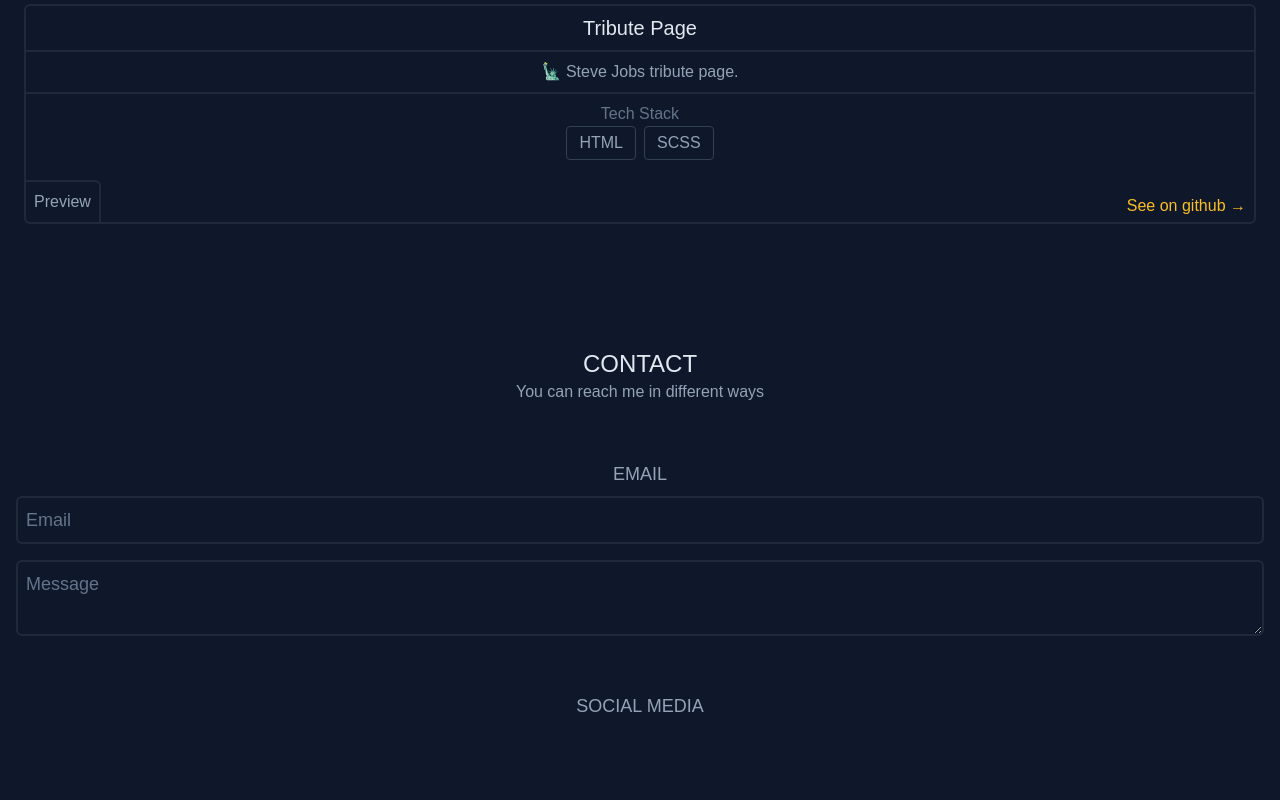
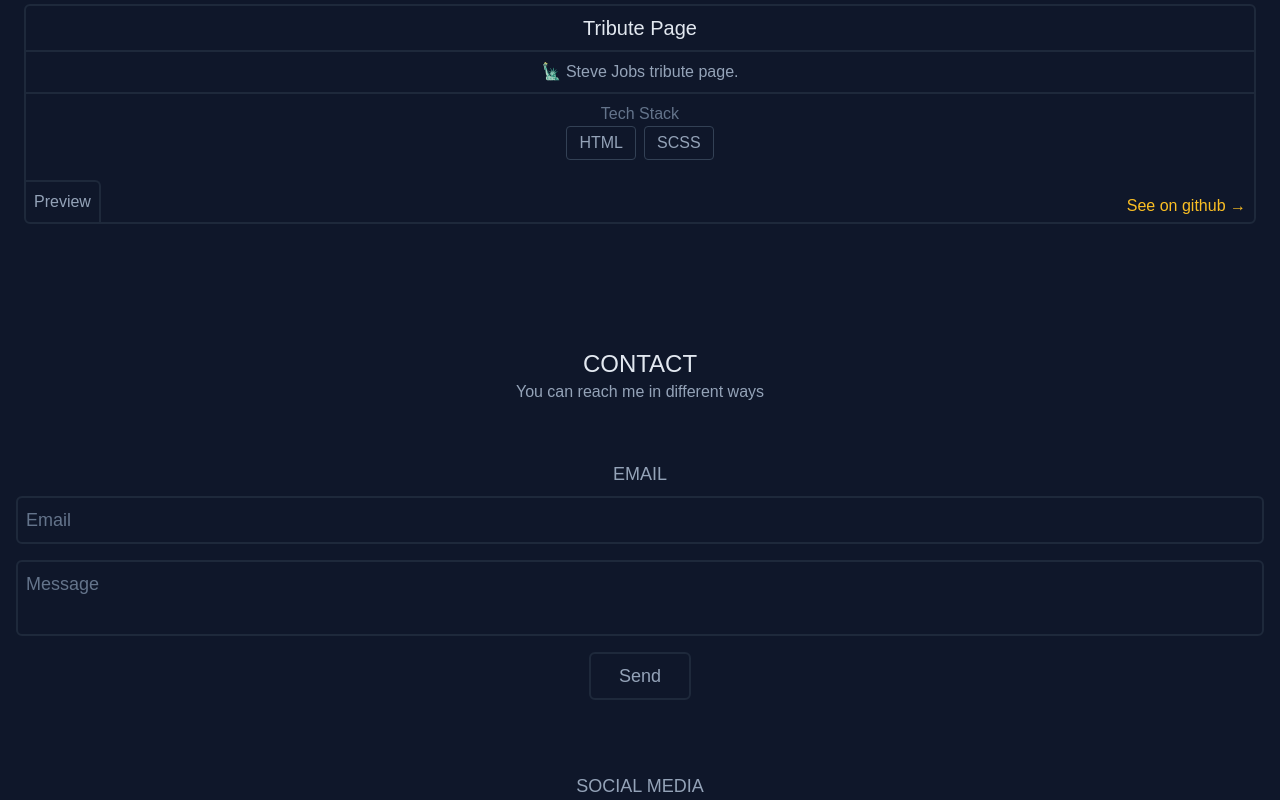
Before and after one commit to mweglowski/portfolio, a React (Create React App) app: page / in a window 1280 px wide. Shown: the part 1788-2588 px from the top of the page. Before the commit the page ends 2524 px from the top, so only its background shows below. Built offline with nearby package versions, Linux system fonts and the light colour scheme.

Commit message:
sending emails, changes in design

```diff
--- a/package.json
+++ b/package.json
@@ -3,6 +3,7 @@
   "version": "0.1.0",
   "private": true,
   "dependencies": {
+    "@emailjs/browser": "^3.11.0",
     "@testing-library/jest-dom": "^5.17.0",
     "@testing-library/react": "^13.4.0",
     "@testing-library/user-event": "^13.5.0",
--- a/src/components/Contact.tsx
+++ b/src/components/Contact.tsx
@@ -10,7 +10,11 @@ const Contact = () => {
         </p>
       </header>
 
+      {/* EMAIL */}
 			<ContactForm />
+
+      {/* SOCIAL MEDIA LINKS */}
+      <h2 className="text-center text-lg text-slate-400 mt-14">SOCIAL MEDIA</h2>
     </section>
   );
 };
--- a/src/components/ContactForm.tsx
+++ b/src/components/ContactForm.tsx
@@ -1,34 +1,52 @@
-import React from "react";
+import { useRef, type FormEvent } from 'react';
+import emailjs from '@emailjs/browser';
 
 const ContactForm = () => {
+  const emailInputRef = useRef<HTMLInputElement>(null);
+  const messageTextareaRef = useRef<HTMLTextAreaElement>(null);
+
+  const sendEmail = (event: FormEvent<HTMLFormElement>) => {
+    event.preventDefault();
+
+    const service_id = process.env.REACT_APP_EMAILJS_SERVICE_ID!
+    const template_id = "template_sb4p7te"
+    const formElement = event.currentTarget
+    const public_api_key = process.env.REACT_APP_EMAILJS_PUBLIC_API_KEY
+
+    emailjs
+      .sendForm(
+        service_id,
+        template_id,
+        formElement,
+        public_api_key
+      )
+      .then((result) => {
+        console.log(result.text);
+      })
+      .catch((error) => {
+        console.log(error.text);
+      });
+  }
+
   return (
-    <form onSubmit={() => {}} className="flex flex-col p-4 mt-10">
+    <form onSubmit={sendEmail} className="flex flex-col p-4 mt-10">
       <h2 className="text-center text-lg text-slate-400 mb-2">EMAIL</h2>
-      {/* INPUTS */}
       <div className="flex flex-col gap-4">
-        <div>
-          {/* <label htmlFor="email">Email</label> */}
         <input
           id="email"
           name="email"
           className="input"
           placeholder="Email"
         />
-        </div>
-        <div>
-          {/* <label htmlFor="message">Message</label> */}
         <textarea
           id="message"
           name="message"
-            className="input flex"
+          className="input resize-none"
           placeholder="Message"
         />
       </div>
-      </div>
-
-			{/* SOCIAL MEDIA LINKS */}
-      <h2 className="text-center text-lg text-slate-400 mt-14">SOCIAL MEDIA</h2>
-    </form>
+      <button type="submit" className="card button m-auto mt-4 py-2 px-7 text-lg">Send</button>
+    </form >
   );
 };
 
--- a/src/components/ProjectCard.tsx
+++ b/src/components/ProjectCard.tsx
@@ -9,7 +9,7 @@ const ProjectCard = ({ projectData }: ProjectCardProps) => {
 	const {title, description, stack, imgSrc, githubLink} = projectData;
 
   return (
-    <div className="border-2 border-slate-800 rounded-md">
+    <div className="card">
       {/* CARD HEADER */}
       <div className="text-center text-xl p-2 border-b-2 border-slate-800">
         {title}
@@ -29,7 +29,7 @@ const ProjectCard = ({ projectData }: ProjectCardProps) => {
 
       {/* ACTIONS */}
       <div className="flex justify-between mt-3 items-end">
-        <button className="text-slate-400 border-t-2 border-r-2 border-slate-800 p-2 rounded-tr-md hover:bg-slate-800 duration-300">
+        <button className="text-slate-400 border-t-2 border-r-2 border-slate-800 p-2 rounded-tr-md button-hover">
           Preview
         </button>
         <a className="text-amber-400 hover:underline cursor-pointer p-1 pr-2 hover:text-amber-500 duration-300" href={githubLink} target="_blank">
--- a/src/index.css
+++ b/src/index.css
@@ -10,11 +10,23 @@ body {
 }
 
 /* GENERAL */
+.card {
+	@apply border-2
+	bg-slate-900 border-slate-800 rounded-md;
+}
 .section-title {
 	@apply text-2xl text-center uppercase;
 }
 .input {
-	@apply bg-transparent border-2 border-slate-800 rounded-md w-full p-2 text-lg outline-none focus:border-slate-700 duration-300 placeholder:text-slate-500;
+	@apply card w-full p-2 text-lg outline-none focus:border-slate-700 duration-300 placeholder:text-slate-500
+	autofill:text-red-500
+	read-only:bg-blue-500;
+}
+.button-hover {
+	@apply hover:bg-slate-800 hover:text-slate-500 duration-300;
+}
+.button {
+	@apply w-fit text-slate-400 button-hover;
 }
 
 /* NAVIGATION */
```
Also changed, not shown: 2 other files (tests, documents, lock files or other folders). Lines whose indentation alone changed are shown as unchanged.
....................
* TASK TO COMPLETE: The copy must include every record exactly and none of the pictures.

* TASK ANSWER:
Before and after one commit to mweglowski/portfolio, a React (Create React App) app: page / in a window 1280 px wide. Shown: the part 1788-2588 px from the top of the page. Before the commit the page ends 2524 px from the top, so only its background shows below. Built offline with nearby package versions, Linux system fonts and the light colour scheme.

Commit message:
sending emails, changes in design

```diff
--- a/package.json
+++ b/package.json
@@ -3,6 +3,7 @@
   "version": "0.1.0",
   "private": true,
   "dependencies": {
+    "@emailjs/browser": "^3.11.0",
     "@testing-library/jest-dom": "^5.17.0",
     "@testing-library/react": "^13.4.0",
     "@testing-library/user-event": "^13.5.0",
--- a/src/components/Contact.tsx
+++ b/src/components/Contact.tsx
@@ -10,7 +10,11 @@ const Contact = () => {
         </p>
       </header>
 
+      {/* EMAIL */}
 			<ContactForm />
+
+      {/* SOCIAL MEDIA LINKS */}
+      <h2 className="text-center text-lg text-slate-400 mt-14">SOCIAL MEDIA</h2>
     </section>
   );
 };
--- a/src/components/ContactForm.tsx
+++ b/src/components/ContactForm.tsx
@@ -1,34 +1,52 @@
-import React from "react";
+import { useRef, type FormEvent } from 'react';
+import emailjs from '@emailjs/browser';
 
 const ContactForm = () => {
+  const emailInputRef = useRef<HTMLInputElement>(null);
+  const messageTextareaRef = useRef<HTMLTextAreaElement>(null);
+
+  const sendEmail = (event: FormEvent<HTMLFormElement>) => {
+    event.preventDefault();
+
+    const service_id = process.env.REACT_APP_EMAILJS_SERVICE_ID!
+    const template_id = "template_sb4p7te"
+    const formElement = event.currentTarget
+    const public_api_key = process.env.REACT_APP_EMAILJS_PUBLIC_API_KEY
+
+    emailjs
+      .sendForm(
+        service_id,
+        template_id,
+        formElement,
+        public_api_key
+      )
+      .then((result) => {
+        console.log(result.text);
+      })
+      .catch((error) => {
+        console.log(error.text);
+      });
+  }
+
   return (
-    <form onSubmit={() => {}} className="flex flex-col p-4 mt-10">
+    <form onSubmit={sendEmail} className="flex flex-col p-4 mt-10">
       <h2 className="text-center text-lg text-slate-400 mb-2">EMAIL</h2>
-      {/* INPUTS */}
       <div className="flex flex-col gap-4">
-        <div>
-          {/* <label htmlFor="email">Email</label> */}
         <input
           id="email"
           name="email"
           className="input"
           placeholder="Email"
         />
-        </div>
-        <div>
-          {/* <label htmlFor="message">Message</label> */}
         <textarea
           id="message"
           name="message"
-            className="input flex"
+          className="input resize-none"
           placeholder="Message"
         />
       </div>
-      </div>
-
-			{/* SOCIAL MEDIA LINKS */}
-      <h2 className="text-center text-lg text-slate-400 mt-14">SOCIAL MEDIA</h2>
-    </form>
+      <button type="submit" className="card button m-auto mt-4 py-2 px-7 text-lg">Send</button>
+    </form >
   );
 };
 
--- a/src/components/ProjectCard.tsx
+++ b/src/components/ProjectCard.tsx
@@ -9,7 +9,7 @@ const ProjectCard = ({ projectData }: ProjectCardProps) => {
 	const {title, description, stack, imgSrc, githubLink} = projectData;
 
   return (
-    <div className="border-2 border-slate-800 rounded-md">
+    <div className="card">
       {/* CARD HEADER */}
       <div className="text-center text-xl p-2 border-b-2 border-slate-800">
         {title}
@@ -29,7 +29,7 @@ const ProjectCard = ({ projectData }: ProjectCardProps) => {
 
       {/* ACTIONS */}
       <div className="flex justify-between mt-3 items-end">
-        <button className="text-slate-400 border-t-2 border-r-2 border-slate-800 p-2 rounded-tr-md hover:bg-slate-800 duration-300">
+        <button className="text-slate-400 border-t-2 border-r-2 border-slate-800 p-2 rounded-tr-md button-hover">
           Preview
         </button>
         <a className="text-amber-400 hover:underline cursor-pointer p-1 pr-2 hover:text-amber-500 duration-300" href={githubLink} target="_blank">
--- a/src/index.css
+++ b/src/index.css
@@ -10,11 +10,23 @@ body {
 }
 
 /* GENERAL */
+.card {
+	@apply border-2
+	bg-slate-900 border-slate-800 rounded-md;
+}
 .section-title {
 	@apply text-2xl text-center uppercase;
 }
 .input {
-	@apply bg-transparent border-2 border-slate-800 rounded-md w-full p-2 text-lg outline-none focus:border-slate-700 duration-300 placeholder:text-slate-500;
+	@apply card w-full p-2 text-lg outline-none focus:border-slate-700 duration-300 placeholder:text-slate-500
+	autofill:text-red-500
+	read-only:bg-blue-500;
+}
+.button-hover {
+	@apply hover:bg-slate-800 hover:text-slate-500 duration-300;
+}
+.button {
+	@apply w-fit text-slate-400 button-hover;
 }
 
 /* NAVIGATION */
```
Also changed, not shown: 2 other files (tests, documents, lock files or other folders). Lines whose indentation alone changed are shown as unchanged.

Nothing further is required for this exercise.